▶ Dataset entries
--- START ---

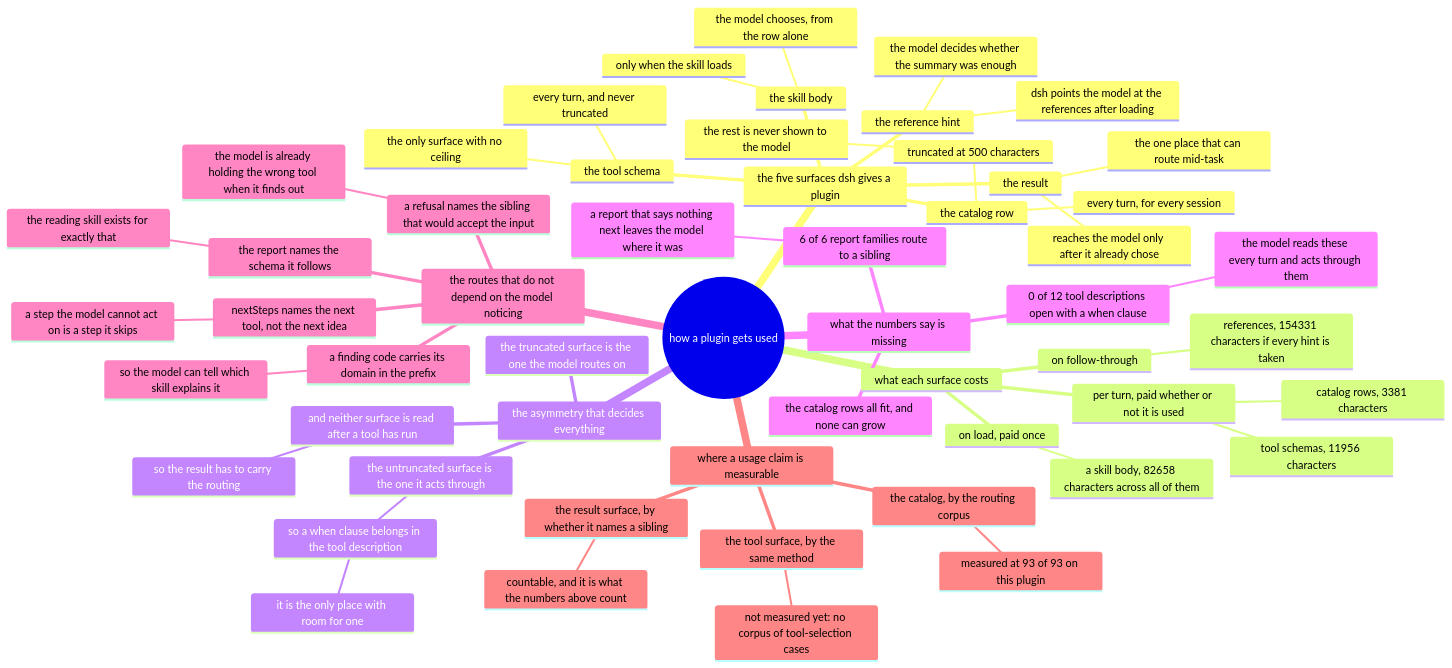
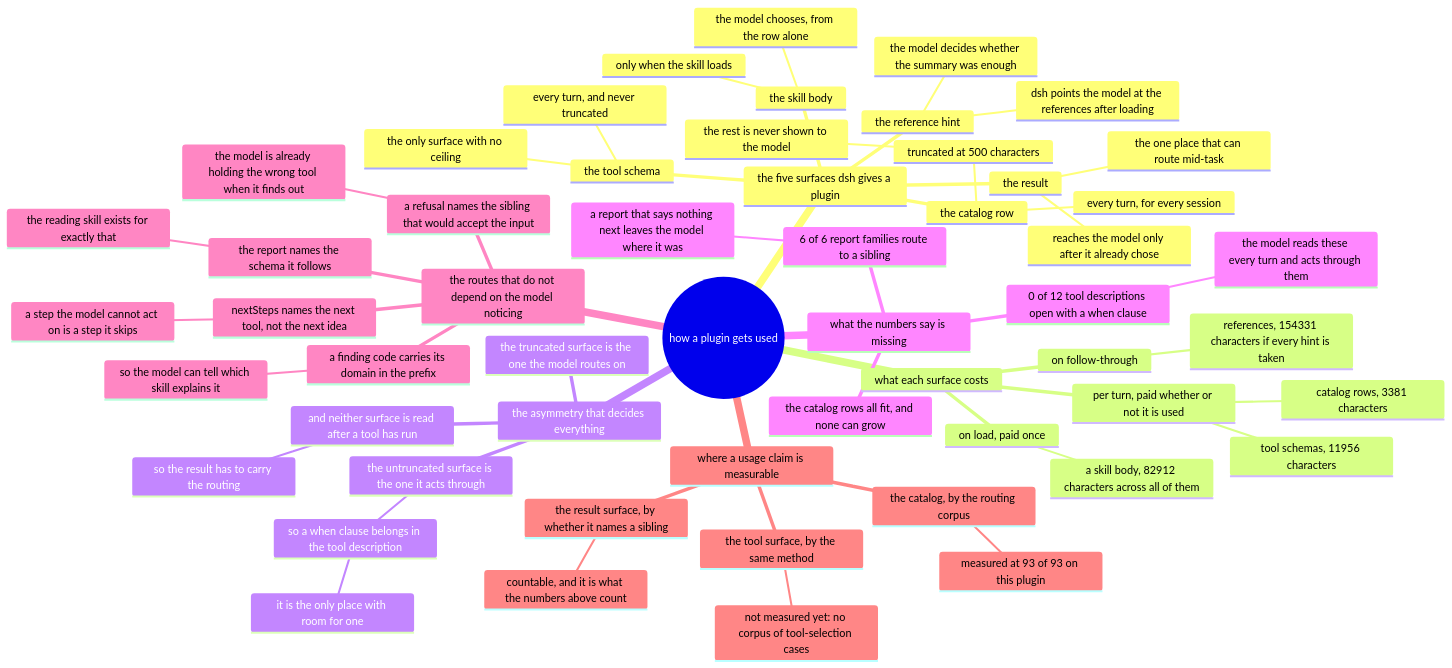
Before and after one commit to AmethystLuna/dsh-model-everything: the diagram in docs/usage/mindmap.mmd, drawn with Mermaid. The commit also changed 19 other files, not shown here.

```diff
--- a/docs/usage/mindmap.mmd
+++ b/docs/usage/mindmap.mmd
@@ -1,56 +1,56 @@
 mindmap
 root((how a plugin gets used))
   the five surfaces dsh gives a plugin
     the catalog row
       every turn, for every session
       truncated at 500 characters
         the rest is never shown to the model
     the skill body
       only when the skill loads
       the model chooses, from the row alone
     the reference hint
       dsh points the model at the references after loading
       the model decides whether the summary was enough
     the tool schema
       every turn, and never truncated
       the only surface with no ceiling
     the result
       reaches the model only after it already chose
       the one place that can route mid-task
   what each surface costs
     per turn, paid whether or not it is used
       catalog rows, 3381 characters
       tool schemas, 11956 characters
     on load, paid once
-      a skill body, 82658 characters across all of them
+      a skill body, 82912 characters across all of them
     on follow-through
       references, 154331 characters if every hint is taken
   the asymmetry that decides everything
     the truncated surface is the one the model routes on
     the untruncated surface is the one it acts through
       so a when clause belongs in the tool description
         it is the only place with room for one
     and neither surface is read after a tool has run
       so the result has to carry the routing
   what the numbers say is missing
     0 of 12 tool descriptions open with a when clause
       the model reads these every turn and acts through them
     6 of 6 report families route to a sibling
       a report that says nothing next leaves the model where it was
     the catalog rows all fit, and none can grow
   the routes that do not depend on the model noticing
     a refusal names the sibling that would accept the input
       the model is already holding the wrong tool when it finds out
     nextSteps names the next tool, not the next idea
       a step the model cannot act on is a step it skips
     a finding code carries its domain in the prefix
       so the model can tell which skill explains it
     the report names the schema it follows
       the reading skill exists for exactly that
   where a usage claim is measurable
     the catalog, by the routing corpus
       measured at 93 of 93 on this plugin
     the tool surface, by the same method
       not measured yet: no corpus of tool-selection cases
     the result surface, by whether it names a sibling
       countable, and it is what the numbers above count
```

--- END ---

With "skill" as the search string, filter the records and return each line that has it.

▶ Exercise answer
     the skill body
       only when the skill loads
-      a skill body, 82658 characters across all of them
+      a skill body, 82912 characters across all of them
       so the model can tell which skill explains it
       the reading skill exists for exactly that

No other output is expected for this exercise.